LIST OF REFERENCE NUMERALS

  • 10 speaker (also referred to as user)
  • 20 signal acquisition and processing
  • 21 myoelectric signal
  • 22 signal acquisition
  • 23 digitalized myoelectric signal
  • 24 recording device
  • 26 capturing device
  • 28 signal processing
  • 30 silent/audio conversion
  • 32 silent mapping method
  • 33 speech features
  • 34 GMM conversion method
  • 40 vocoding
  • 42 audible signal
  • 44 output device
  • 50 audible speech
  • 208 analog/digital conversion method
  • 221 noise filtering method
  • 222 differential amplification method
  • 223 second stage filtering process
  • 224 micro controller system
  • 241 analog inputs
  • 261, 262 arrays of electrodes (array-based electrode system)
  • 263 electrodes (single electrode system)
  • 281 artifacts removal and filtering method
  • 282 feature extraction method
  • 283 feature dimensionality reduction method
  • 311 audible signal
  • 312 myoelectric signal
  • 313 spectral feature representation subsystem
  • 314 SVM
  • 315 prosody subsystem
  • 321 ratio mapping
  • 322 multiplication with PSD
  • 920 conventional computing environment
  • 922 processing unit
  • 924 system memory
  • 926 system bus
  • 928 random access memory (RAM)
  • 930 read only memory (ROM)
  • 932 hard disk drive
  • 934 external disk drive
  • 936 removable disk
  • 938 hard disk drive interface
  • 940 external disk drive interface
  • 944 one or more application programs
  • 946 program data
  • 948 keyboard
  • 950 mouse
  • 952 serial port interface
  • 954 parallel port interface
  • 956 printer
  • 958 monitor
  • 960 video input/output

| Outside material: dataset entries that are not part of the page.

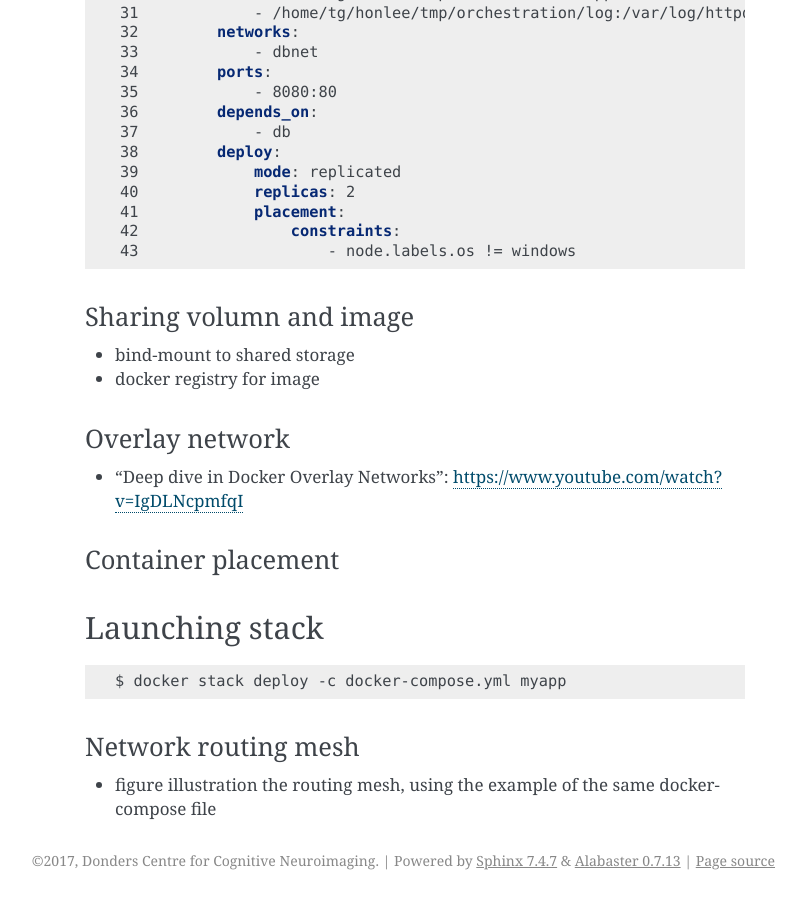
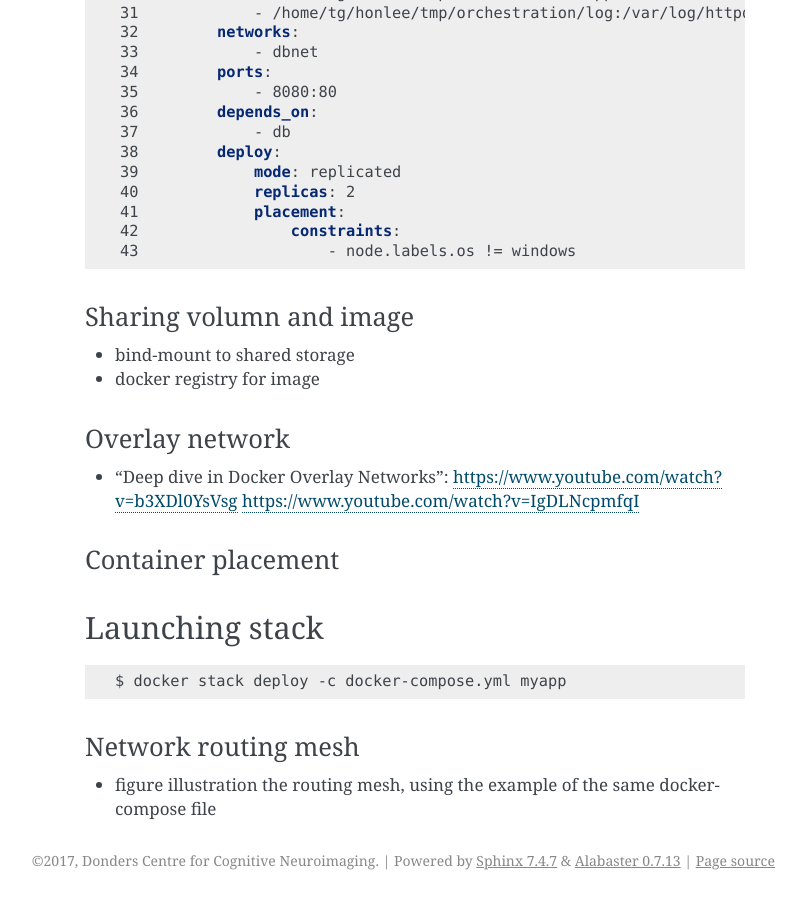
Before and after one commit to Donders-Institute/docker-swarm-setup, a Sphinx documentation site: the page built from doc/tutorial/swarm.rst, in a window 1280 px wide and 900 px high, scrolled down 4576 px. Shown: the whole window, without its empty margins (335-1141 px from the left). Built offline with Sphinx 7.4.7, drawn with Linux system fonts in a browser that asks for light colours; some of the changed lines change nothing that is shown.

Commit message:
Update swarm.rst

```diff
--- a/doc/tutorial/swarm.rst
+++ b/doc/tutorial/swarm.rst
@@ -188,7 +188,7 @@ Sharing volumn and image
 Overlay network
 ^^^^^^^^^^^^^^^
 
-- "Deep dive in Docker Overlay Networks": https://www.youtube.com/watch?v=IgDLNcpmfqI
+- "Deep dive in Docker Overlay Networks": https://www.youtube.com/watch?v=b3XDl0YsVsg https://www.youtube.com/watch?v=IgDLNcpmfqI
 
 Container placement
 ^^^^^^^^^^^^^^^^^^^
```
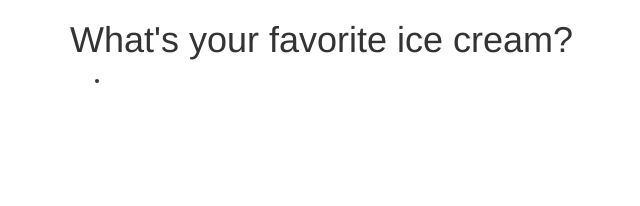
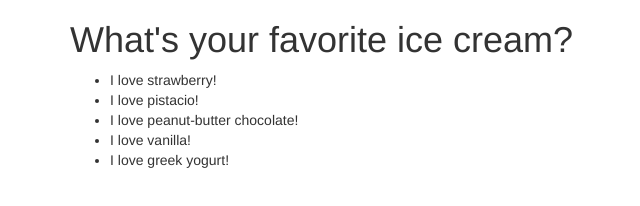
Before and after one commit to jacksoncafazzo/FavoriteIceCream, a plain HTML site: page index.html in a window 1280 px wide. Both pictures are taken after a click on the element "What's your favorite ice cream?". Shown: the whole page, without its empty margins (0-640 px from the left). Drawn offline with Linux system fonts and the light colour scheme.

Commit message:
add a ul list for our arrey

```diff
--- a/index.html
+++ b/index.html
@@ -10,9 +10,8 @@
   <body>
     <div class="container">
       <h1>What's your favorite ice cream?</h1>
-      <div id=favorite>
-        <ul>
-          <li><span></span></li>
+      <div>
+        <ul id=favorite>
         </ul>
       </div>
     </div>
--- a/js/scripts.js
+++ b/js/scripts.js
@@ -1,9 +1,8 @@
 $(document).ready(function() {
   $("h1").click(function() {
-    debugger;
     var iceCreams = ["strawberry", "pistacio", "peanut-butter chocolate", "vanilla", "greek yogurt"];
     for (var index = 0; index < iceCreams.length; index +=1) {
-      alert("I love " + iceCreams[index] + "!");
+      $("ul").append("<li>I love " + iceCreams[index] + "!</li>");
     }
     // iceCreams.forEach(function(iceCream) {
       // alert(iceCream);
@@ -11,7 +10,4 @@ $(document).ready(function() {
   });
 });
 
-    // iceCreams.forEach(function(iceCream) {
-
-
-    // event.preventDefault();
+    //event.preventDefault();
```
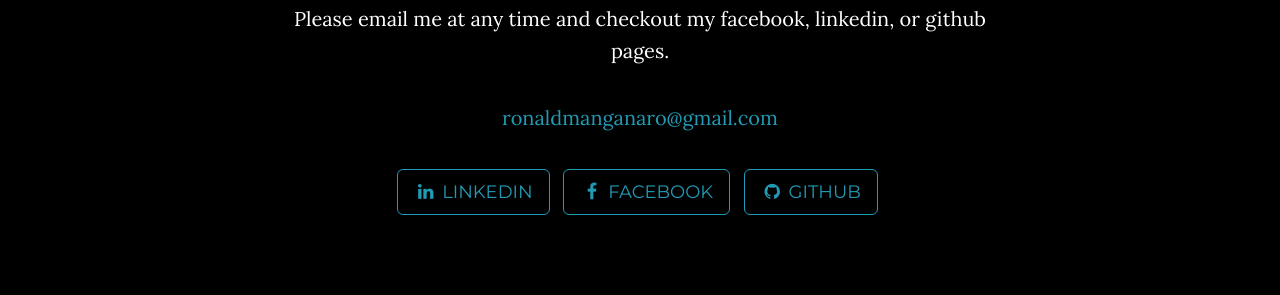
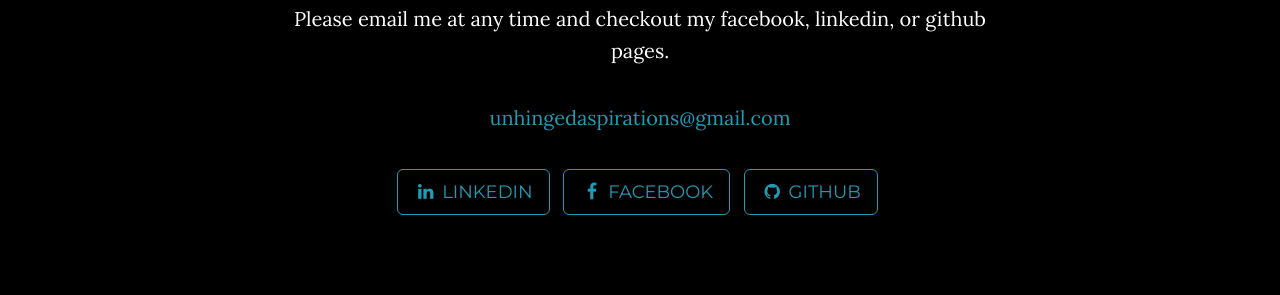
Before and after one commit to ronaldmanganaro/ronaldmanganaro.github.io, a Jekyll site: the page built from index.html, in a window 1280 px wide and 900 px high, scrolled down 3609 px. Shown: the part 528-823 px from the top of the window. Built offline with Jekyll 4.4.1, drawn with Linux system fonts in a browser that asks for light colours.

Commit message:
changed email at bottom

```diff
--- a/_config.yml
+++ b/_config.yml
@@ -1,6 +1,6 @@
 # Site settings
 title: Unhinged Aspirations
-email: ronaldmanganaro@gmail.com
+email: unhingedaspirations@gmail.com
 url: https://ronaldmanganaro.github.io
 description: "Software developed by a man unencumbered by the difficult path ahead and fueled by unhinged aspirations!"
 
```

  • 962 remote computer
  • 964 local area network (LAN)
  • 966 wide area network (WAN)
  • 968 network I/O
  • 970 a modem